_What is needed_:
Set down the records that follow in full and without changes.

_Records for the exercise_:

= Beginning of Section =

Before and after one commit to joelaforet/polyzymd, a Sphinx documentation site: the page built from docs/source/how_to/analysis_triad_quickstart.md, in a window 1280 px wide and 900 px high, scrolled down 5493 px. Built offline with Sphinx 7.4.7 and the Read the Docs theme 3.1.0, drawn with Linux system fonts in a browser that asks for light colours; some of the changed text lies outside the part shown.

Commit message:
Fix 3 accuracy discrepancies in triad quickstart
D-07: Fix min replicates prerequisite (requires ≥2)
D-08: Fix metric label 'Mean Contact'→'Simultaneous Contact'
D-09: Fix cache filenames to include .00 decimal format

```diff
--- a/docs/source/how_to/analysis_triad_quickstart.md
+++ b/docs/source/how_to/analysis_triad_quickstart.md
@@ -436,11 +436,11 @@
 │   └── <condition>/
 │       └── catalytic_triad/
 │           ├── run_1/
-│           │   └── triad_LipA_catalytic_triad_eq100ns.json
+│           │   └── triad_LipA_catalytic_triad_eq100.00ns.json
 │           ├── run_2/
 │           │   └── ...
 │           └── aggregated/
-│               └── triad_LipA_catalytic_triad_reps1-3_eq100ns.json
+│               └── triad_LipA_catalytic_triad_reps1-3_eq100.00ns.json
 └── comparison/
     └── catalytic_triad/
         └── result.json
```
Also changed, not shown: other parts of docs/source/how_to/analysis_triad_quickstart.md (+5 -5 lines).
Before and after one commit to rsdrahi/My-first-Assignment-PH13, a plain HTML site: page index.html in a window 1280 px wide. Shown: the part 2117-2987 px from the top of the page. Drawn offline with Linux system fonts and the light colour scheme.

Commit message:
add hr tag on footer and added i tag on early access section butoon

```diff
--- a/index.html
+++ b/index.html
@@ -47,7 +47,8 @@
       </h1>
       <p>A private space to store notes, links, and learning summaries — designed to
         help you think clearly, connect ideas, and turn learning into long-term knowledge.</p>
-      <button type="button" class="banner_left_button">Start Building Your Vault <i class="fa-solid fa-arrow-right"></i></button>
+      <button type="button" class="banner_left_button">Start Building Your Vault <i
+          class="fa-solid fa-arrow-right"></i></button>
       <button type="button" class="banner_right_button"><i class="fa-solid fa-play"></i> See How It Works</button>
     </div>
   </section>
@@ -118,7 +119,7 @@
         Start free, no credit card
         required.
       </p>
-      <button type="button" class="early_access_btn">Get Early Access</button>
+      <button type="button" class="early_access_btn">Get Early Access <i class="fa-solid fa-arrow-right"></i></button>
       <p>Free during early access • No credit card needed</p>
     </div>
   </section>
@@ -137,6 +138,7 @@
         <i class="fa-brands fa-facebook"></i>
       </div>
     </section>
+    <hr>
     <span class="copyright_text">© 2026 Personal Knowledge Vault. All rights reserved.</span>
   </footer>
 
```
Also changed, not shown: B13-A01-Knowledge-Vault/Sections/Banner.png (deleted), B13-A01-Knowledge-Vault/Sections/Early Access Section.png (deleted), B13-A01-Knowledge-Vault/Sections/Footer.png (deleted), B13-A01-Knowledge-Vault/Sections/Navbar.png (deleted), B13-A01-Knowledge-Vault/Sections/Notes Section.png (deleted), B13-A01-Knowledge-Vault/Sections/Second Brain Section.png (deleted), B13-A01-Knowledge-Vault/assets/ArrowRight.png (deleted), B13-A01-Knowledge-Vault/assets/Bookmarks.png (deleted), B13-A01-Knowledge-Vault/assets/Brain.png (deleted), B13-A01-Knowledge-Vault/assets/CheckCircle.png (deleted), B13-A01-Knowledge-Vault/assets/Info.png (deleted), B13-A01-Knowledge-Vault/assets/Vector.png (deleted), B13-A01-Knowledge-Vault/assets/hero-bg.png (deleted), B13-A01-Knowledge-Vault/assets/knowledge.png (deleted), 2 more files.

= End of Section =

_Result for this exercise_:
Before and after one commit to joelaforet/polyzymd, a Sphinx documentation site: the page built from docs/source/how_to/analysis_triad_quickstart.md, in a window 1280 px wide and 900 px high, scrolled down 5493 px. Built offline with Sphinx 7.4.7 and the Read the Docs theme 3.1.0, drawn with Linux system fonts in a browser that asks for light colours; some of the changed text lies outside the part shown.

Commit message:
Fix 3 accuracy discrepancies in triad quickstart
D-07: Fix min replicates prerequisite (requires ≥2)
D-08: Fix metric label 'Mean Contact'→'Simultaneous Contact'
D-09: Fix cache filenames to include .00 decimal format

```diff
--- a/docs/source/how_to/analysis_triad_quickstart.md
+++ b/docs/source/how_to/analysis_triad_quickstart.md
@@ -436,11 +436,11 @@
 │   └── <condition>/
 │       └── catalytic_triad/
 │           ├── run_1/
-│           │   └── triad_LipA_catalytic_triad_eq100ns.json
+│           │   └── triad_LipA_catalytic_triad_eq100.00ns.json
 │           ├── run_2/
 │           │   └── ...
 │           └── aggregated/
-│               └── triad_LipA_catalytic_triad_reps1-3_eq100ns.json
+│               └── triad_LipA_catalytic_triad_reps1-3_eq100.00ns.json
 └── comparison/
     └── catalytic_triad/
         └── result.json
```
Also changed, not shown: other parts of docs/source/how_to/analysis_triad_quickstart.md (+5 -5 lines).
Before and after one commit to rsdrahi/My-first-Assignment-PH13, a plain HTML site: page index.html in a window 1280 px wide. Shown: the part 2117-2987 px from the top of the page. Drawn offline with Linux system fonts and the light colour scheme.

Commit message:
add hr tag on footer and added i tag on early access section butoon

```diff
--- a/index.html
+++ b/index.html
@@ -47,7 +47,8 @@
       </h1>
       <p>A private space to store notes, links, and learning summaries — designed to
         help you think clearly, connect ideas, and turn learning into long-term knowledge.</p>
-      <button type="button" class="banner_left_button">Start Building Your Vault <i class="fa-solid fa-arrow-right"></i></button>
+      <button type="button" class="banner_left_button">Start Building Your Vault <i
+          class="fa-solid fa-arrow-right"></i></button>
       <button type="button" class="banner_right_button"><i class="fa-solid fa-play"></i> See How It Works</button>
     </div>
   </section>
@@ -118,7 +119,7 @@
         Start free, no credit card
         required.
       </p>
-      <button type="button" class="early_access_btn">Get Early Access</button>
+      <button type="button" class="early_access_btn">Get Early Access <i class="fa-solid fa-arrow-right"></i></button>
       <p>Free during early access • No credit card needed</p>
     </div>
   </section>
@@ -137,6 +138,7 @@
         <i class="fa-brands fa-facebook"></i>
       </div>
     </section>
+    <hr>
     <span class="copyright_text">© 2026 Personal Knowledge Vault. All rights reserved.</span>
   </footer>
 
```
Also changed, not shown: B13-A01-Knowledge-Vault/Sections/Banner.png (deleted), B13-A01-Knowledge-Vault/Sections/Early Access Section.png (deleted), B13-A01-Knowledge-Vault/Sections/Footer.png (deleted), B13-A01-Knowledge-Vault/Sections/Navbar.png (deleted), B13-A01-Knowledge-Vault/Sections/Notes Section.png (deleted), B13-A01-Knowledge-Vault/Sections/Second Brain Section.png (deleted), B13-A01-Knowledge-Vault/assets/ArrowRight.png (deleted), B13-A01-Knowledge-Vault/assets/Bookmarks.png (deleted), B13-A01-Knowledge-Vault/assets/Brain.png (deleted), B13-A01-Knowledge-Vault/assets/CheckCircle.png (deleted), B13-A01-Knowledge-Vault/assets/Info.png (deleted), B13-A01-Knowledge-Vault/assets/Vector.png (deleted), B13-A01-Knowledge-Vault/assets/hero-bg.png (deleted), B13-A01-Knowledge-Vault/assets/knowledge.png (deleted), 2 more files.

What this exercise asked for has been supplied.